◆ Work order ◆
Make an exact copy of the entries below with the pictures removed.

*****

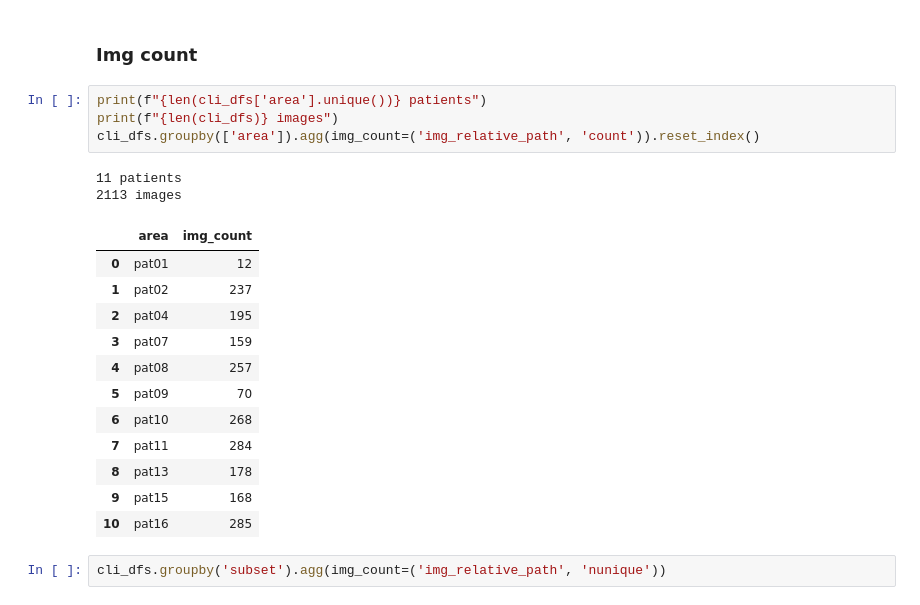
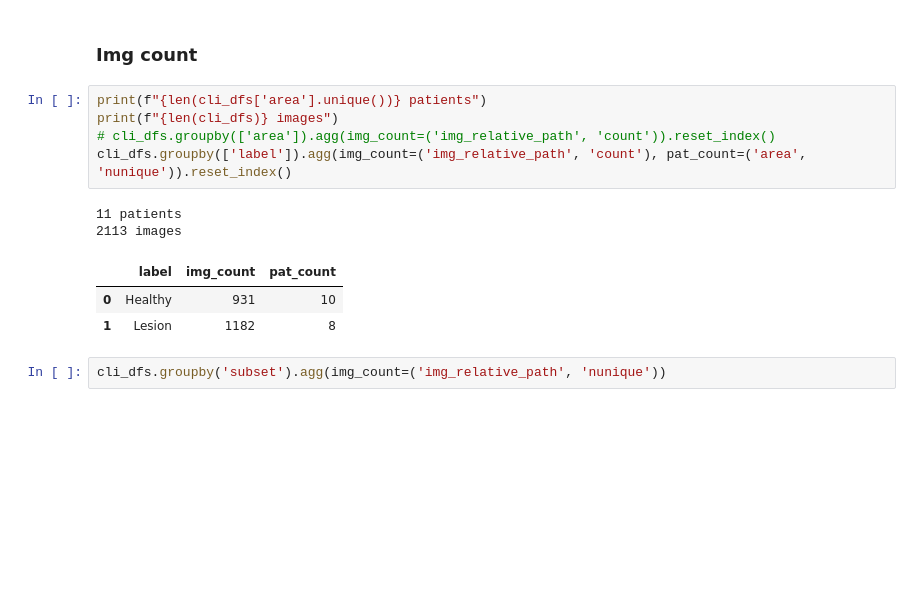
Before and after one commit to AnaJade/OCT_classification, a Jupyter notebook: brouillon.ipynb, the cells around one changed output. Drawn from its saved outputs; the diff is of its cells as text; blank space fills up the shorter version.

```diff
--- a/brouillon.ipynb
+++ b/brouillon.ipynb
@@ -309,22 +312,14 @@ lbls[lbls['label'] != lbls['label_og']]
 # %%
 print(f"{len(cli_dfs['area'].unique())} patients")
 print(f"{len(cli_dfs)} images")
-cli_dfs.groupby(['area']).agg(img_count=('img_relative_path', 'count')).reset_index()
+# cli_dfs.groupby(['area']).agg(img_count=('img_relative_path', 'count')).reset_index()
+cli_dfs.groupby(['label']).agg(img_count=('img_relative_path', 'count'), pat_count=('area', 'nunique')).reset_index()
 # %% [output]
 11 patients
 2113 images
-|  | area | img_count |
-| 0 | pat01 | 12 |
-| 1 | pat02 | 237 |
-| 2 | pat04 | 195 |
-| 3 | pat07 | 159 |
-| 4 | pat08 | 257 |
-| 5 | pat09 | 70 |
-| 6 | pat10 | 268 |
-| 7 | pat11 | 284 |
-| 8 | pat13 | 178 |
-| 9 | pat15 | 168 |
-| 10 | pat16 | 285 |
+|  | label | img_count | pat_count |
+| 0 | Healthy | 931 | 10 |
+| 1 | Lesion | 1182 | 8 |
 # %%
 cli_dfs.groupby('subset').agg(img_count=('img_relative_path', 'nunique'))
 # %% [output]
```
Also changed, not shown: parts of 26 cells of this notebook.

*****

◆ Task solution ◆
Before and after one commit to AnaJade/OCT_classification, a Jupyter notebook: brouillon.ipynb, the cells around one changed output. Drawn from its saved outputs; the diff is of its cells as text; blank space fills up the shorter version.

```diff
--- a/brouillon.ipynb
+++ b/brouillon.ipynb
@@ -309,22 +312,14 @@ lbls[lbls['label'] != lbls['label_og']]
 # %%
 print(f"{len(cli_dfs['area'].unique())} patients")
 print(f"{len(cli_dfs)} images")
-cli_dfs.groupby(['area']).agg(img_count=('img_relative_path', 'count')).reset_index()
+# cli_dfs.groupby(['area']).agg(img_count=('img_relative_path', 'count')).reset_index()
+cli_dfs.groupby(['label']).agg(img_count=('img_relative_path', 'count'), pat_count=('area', 'nunique')).reset_index()
 # %% [output]
 11 patients
 2113 images
-|  | area | img_count |
-| 0 | pat01 | 12 |
-| 1 | pat02 | 237 |
-| 2 | pat04 | 195 |
-| 3 | pat07 | 159 |
-| 4 | pat08 | 257 |
-| 5 | pat09 | 70 |
-| 6 | pat10 | 268 |
-| 7 | pat11 | 284 |
-| 8 | pat13 | 178 |
-| 9 | pat15 | 168 |
-| 10 | pat16 | 285 |
+|  | label | img_count | pat_count |
+| 0 | Healthy | 931 | 10 |
+| 1 | Lesion | 1182 | 8 |
 # %%
 cli_dfs.groupby('subset').agg(img_count=('img_relative_path', 'nunique'))
 # %% [output]
```
Also changed, not shown: parts of 26 cells of this notebook.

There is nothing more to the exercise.